YOUR INSTRUCTIONS: Filter the entries that follow, copying every line in which the word "default" appears.

EXERCISE DATA:
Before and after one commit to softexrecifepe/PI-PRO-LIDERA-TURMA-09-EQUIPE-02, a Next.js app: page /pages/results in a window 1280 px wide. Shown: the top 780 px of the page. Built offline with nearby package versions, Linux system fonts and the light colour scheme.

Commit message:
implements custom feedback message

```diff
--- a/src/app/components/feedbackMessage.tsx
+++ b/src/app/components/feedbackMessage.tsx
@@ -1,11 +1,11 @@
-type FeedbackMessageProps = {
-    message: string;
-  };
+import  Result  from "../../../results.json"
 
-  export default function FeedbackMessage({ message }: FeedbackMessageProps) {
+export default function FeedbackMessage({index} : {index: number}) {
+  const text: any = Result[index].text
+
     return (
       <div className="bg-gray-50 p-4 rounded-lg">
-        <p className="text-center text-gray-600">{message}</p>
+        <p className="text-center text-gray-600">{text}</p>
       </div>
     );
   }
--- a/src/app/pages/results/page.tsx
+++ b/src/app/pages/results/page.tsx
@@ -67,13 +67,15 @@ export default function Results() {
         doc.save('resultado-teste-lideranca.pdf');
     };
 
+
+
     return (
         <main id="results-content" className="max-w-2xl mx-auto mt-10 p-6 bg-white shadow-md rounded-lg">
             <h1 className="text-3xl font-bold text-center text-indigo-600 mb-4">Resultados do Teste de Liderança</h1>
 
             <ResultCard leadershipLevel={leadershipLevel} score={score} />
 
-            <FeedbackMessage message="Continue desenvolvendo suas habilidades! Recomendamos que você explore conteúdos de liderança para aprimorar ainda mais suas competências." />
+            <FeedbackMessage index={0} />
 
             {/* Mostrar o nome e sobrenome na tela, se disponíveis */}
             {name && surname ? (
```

...

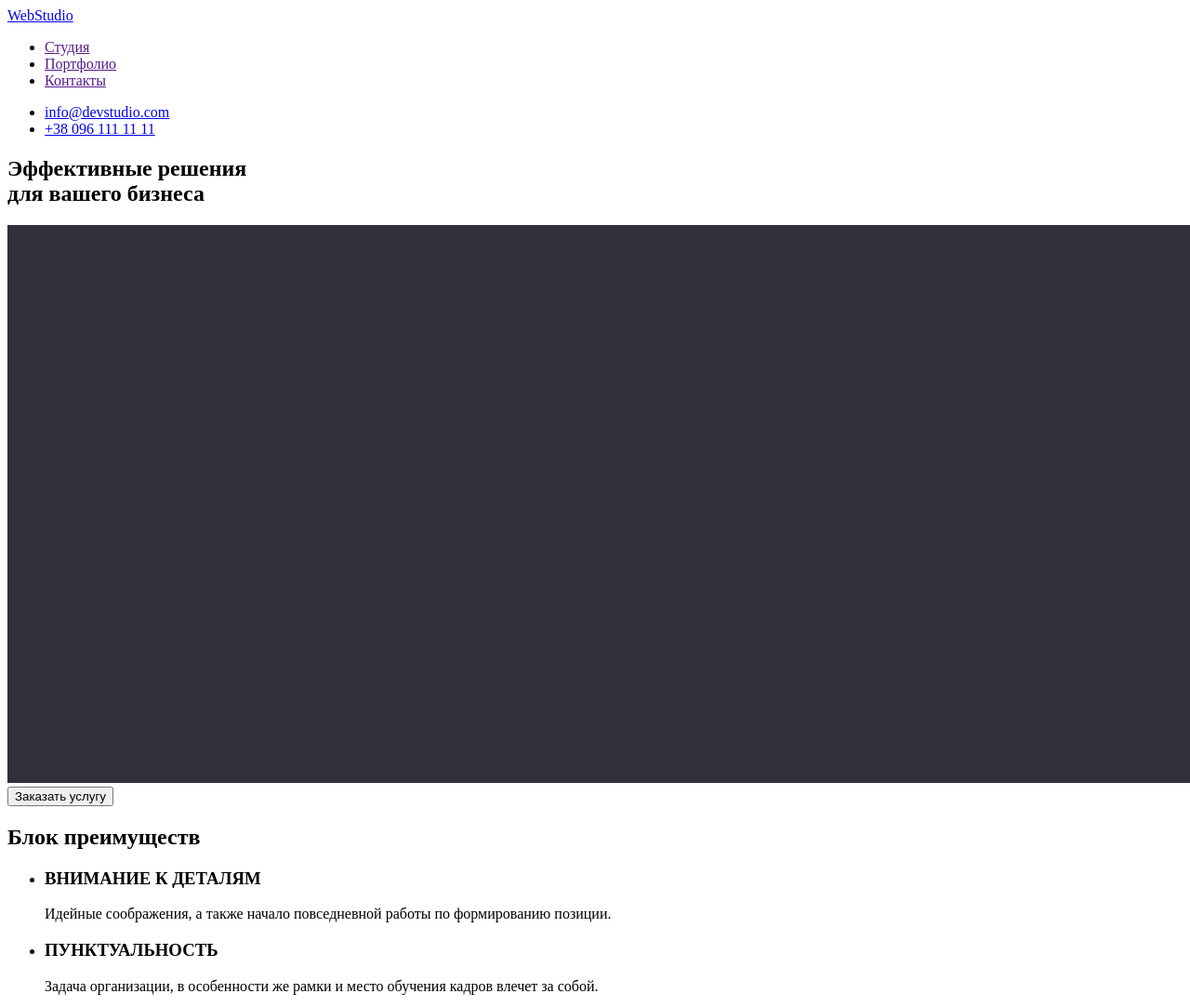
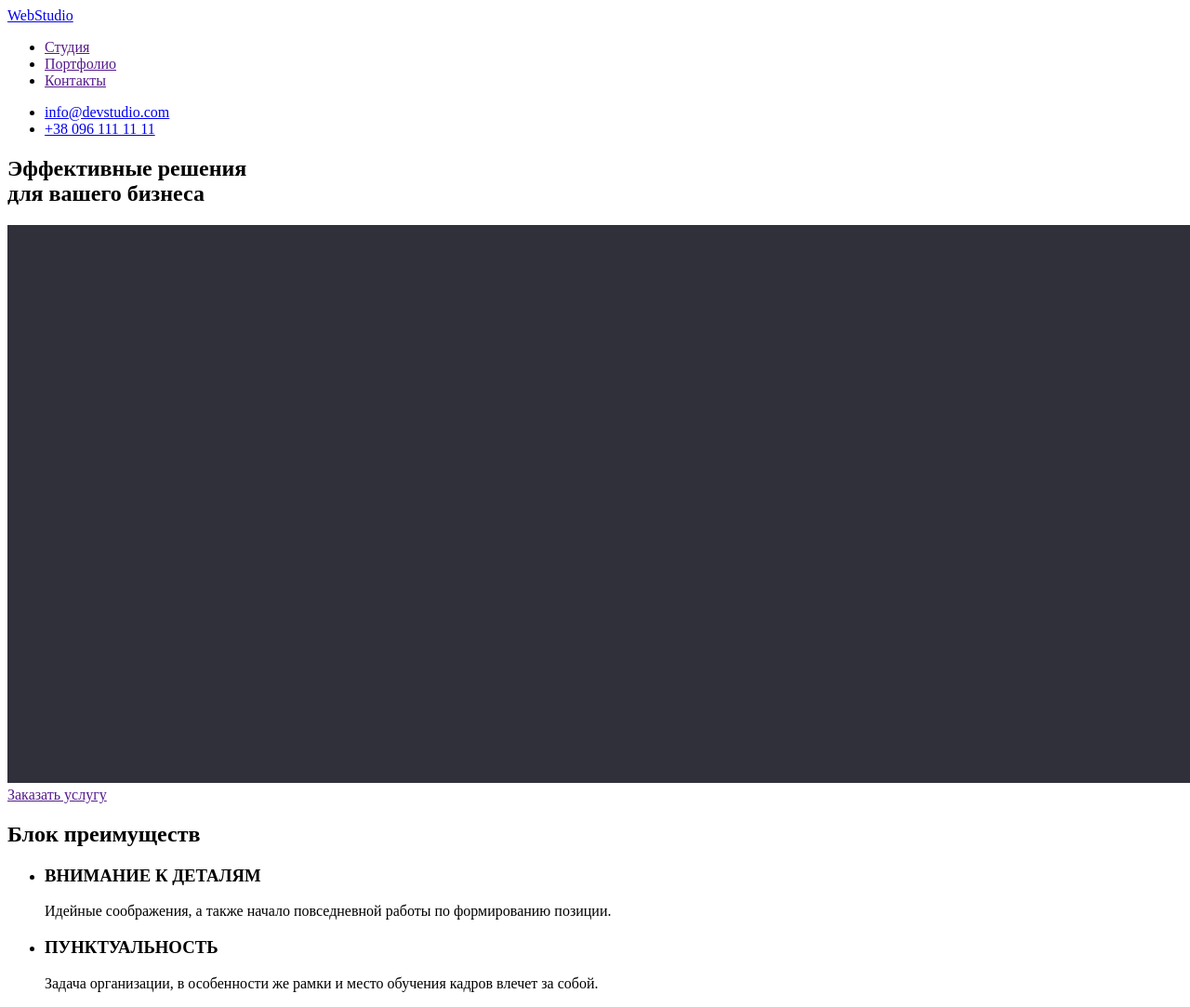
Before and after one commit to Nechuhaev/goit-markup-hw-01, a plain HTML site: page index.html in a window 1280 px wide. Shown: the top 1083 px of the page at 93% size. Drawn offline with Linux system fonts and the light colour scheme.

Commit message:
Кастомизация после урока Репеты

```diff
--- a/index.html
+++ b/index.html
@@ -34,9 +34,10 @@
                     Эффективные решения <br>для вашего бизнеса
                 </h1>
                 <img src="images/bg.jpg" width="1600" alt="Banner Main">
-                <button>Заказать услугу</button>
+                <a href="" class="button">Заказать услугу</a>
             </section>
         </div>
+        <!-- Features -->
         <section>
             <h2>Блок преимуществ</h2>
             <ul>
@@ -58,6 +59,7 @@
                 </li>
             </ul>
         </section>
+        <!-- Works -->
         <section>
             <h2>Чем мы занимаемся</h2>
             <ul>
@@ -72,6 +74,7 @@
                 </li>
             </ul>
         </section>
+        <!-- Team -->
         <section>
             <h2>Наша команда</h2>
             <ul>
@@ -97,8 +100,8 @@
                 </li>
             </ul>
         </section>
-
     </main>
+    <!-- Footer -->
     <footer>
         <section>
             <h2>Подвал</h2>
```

ANSWER TO THIS PROBLEM:
-  export default function FeedbackMessage({ message }: FeedbackMessageProps) {
+export default function FeedbackMessage({index} : {index: number}) {
@@ -67,13 +67,15 @@ export default function Results() {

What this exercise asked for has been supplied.